Take the data from its first line. Print each line exactly until the line containing "Aligner le titre du projet Wattman" has been printed too.

[Provided records]

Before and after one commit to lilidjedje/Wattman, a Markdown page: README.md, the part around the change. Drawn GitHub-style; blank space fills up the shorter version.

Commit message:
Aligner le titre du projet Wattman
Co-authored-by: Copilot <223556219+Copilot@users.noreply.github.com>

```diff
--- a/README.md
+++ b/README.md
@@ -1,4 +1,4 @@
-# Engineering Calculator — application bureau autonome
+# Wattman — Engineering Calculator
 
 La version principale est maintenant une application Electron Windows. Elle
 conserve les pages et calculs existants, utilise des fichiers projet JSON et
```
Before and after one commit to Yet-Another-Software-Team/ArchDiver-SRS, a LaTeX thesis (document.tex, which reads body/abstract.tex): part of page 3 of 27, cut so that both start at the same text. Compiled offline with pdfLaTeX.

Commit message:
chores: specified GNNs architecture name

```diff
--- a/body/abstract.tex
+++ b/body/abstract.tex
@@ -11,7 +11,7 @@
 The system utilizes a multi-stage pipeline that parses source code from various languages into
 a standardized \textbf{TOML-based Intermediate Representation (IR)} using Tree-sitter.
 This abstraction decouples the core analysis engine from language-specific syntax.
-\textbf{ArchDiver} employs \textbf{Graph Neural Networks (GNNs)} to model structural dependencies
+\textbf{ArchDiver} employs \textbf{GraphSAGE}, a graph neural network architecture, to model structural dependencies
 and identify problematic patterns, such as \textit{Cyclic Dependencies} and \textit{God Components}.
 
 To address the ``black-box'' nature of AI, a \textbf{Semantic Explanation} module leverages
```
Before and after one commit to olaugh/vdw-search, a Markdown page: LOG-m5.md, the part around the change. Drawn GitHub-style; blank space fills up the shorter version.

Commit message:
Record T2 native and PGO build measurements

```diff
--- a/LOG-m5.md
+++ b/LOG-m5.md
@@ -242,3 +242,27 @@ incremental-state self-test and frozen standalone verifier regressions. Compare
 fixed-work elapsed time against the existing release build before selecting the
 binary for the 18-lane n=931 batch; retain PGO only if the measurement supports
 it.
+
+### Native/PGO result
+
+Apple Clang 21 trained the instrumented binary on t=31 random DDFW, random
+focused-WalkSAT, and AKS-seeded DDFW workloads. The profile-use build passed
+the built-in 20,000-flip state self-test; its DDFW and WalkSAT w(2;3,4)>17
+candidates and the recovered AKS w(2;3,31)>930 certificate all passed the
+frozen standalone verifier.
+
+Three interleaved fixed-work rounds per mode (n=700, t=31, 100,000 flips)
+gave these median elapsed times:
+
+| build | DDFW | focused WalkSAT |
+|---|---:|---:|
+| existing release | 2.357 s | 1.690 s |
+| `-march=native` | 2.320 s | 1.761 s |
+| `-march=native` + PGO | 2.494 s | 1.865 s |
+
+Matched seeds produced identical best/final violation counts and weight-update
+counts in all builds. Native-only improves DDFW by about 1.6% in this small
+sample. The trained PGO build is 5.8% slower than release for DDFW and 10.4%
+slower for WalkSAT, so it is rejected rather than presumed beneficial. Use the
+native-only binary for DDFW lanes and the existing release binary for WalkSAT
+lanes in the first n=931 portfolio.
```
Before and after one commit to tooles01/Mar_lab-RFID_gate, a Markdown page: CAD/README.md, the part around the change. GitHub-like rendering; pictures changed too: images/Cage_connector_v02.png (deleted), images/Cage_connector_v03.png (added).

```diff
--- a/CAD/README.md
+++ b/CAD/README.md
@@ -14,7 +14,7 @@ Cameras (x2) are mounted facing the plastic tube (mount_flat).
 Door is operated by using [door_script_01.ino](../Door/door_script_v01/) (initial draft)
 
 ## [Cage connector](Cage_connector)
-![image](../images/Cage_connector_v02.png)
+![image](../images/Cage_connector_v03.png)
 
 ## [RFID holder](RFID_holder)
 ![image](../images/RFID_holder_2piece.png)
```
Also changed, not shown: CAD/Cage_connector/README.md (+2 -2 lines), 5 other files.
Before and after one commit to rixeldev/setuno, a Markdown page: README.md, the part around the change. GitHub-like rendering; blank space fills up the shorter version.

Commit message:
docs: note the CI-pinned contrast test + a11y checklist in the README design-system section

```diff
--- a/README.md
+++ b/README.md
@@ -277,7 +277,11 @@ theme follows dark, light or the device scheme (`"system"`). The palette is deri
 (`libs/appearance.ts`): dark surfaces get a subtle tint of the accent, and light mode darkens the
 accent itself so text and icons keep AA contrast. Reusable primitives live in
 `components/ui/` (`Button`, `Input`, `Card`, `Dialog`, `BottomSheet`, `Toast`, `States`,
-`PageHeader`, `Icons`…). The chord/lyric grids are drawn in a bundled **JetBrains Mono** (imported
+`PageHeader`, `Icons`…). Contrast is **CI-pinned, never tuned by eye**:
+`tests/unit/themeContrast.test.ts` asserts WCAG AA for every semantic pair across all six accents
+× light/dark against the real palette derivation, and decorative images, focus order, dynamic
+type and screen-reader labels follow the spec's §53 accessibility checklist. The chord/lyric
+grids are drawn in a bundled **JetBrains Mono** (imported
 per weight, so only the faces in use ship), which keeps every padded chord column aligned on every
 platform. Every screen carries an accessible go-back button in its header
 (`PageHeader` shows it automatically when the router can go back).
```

[/Provided records]

**Written reply:**
Before and after one commit to lilidjedje/Wattman, a Markdown page: README.md, the part around the change. Drawn GitHub-style; blank space fills up the shorter version.

Commit message:
Aligner le titre du projet Wattman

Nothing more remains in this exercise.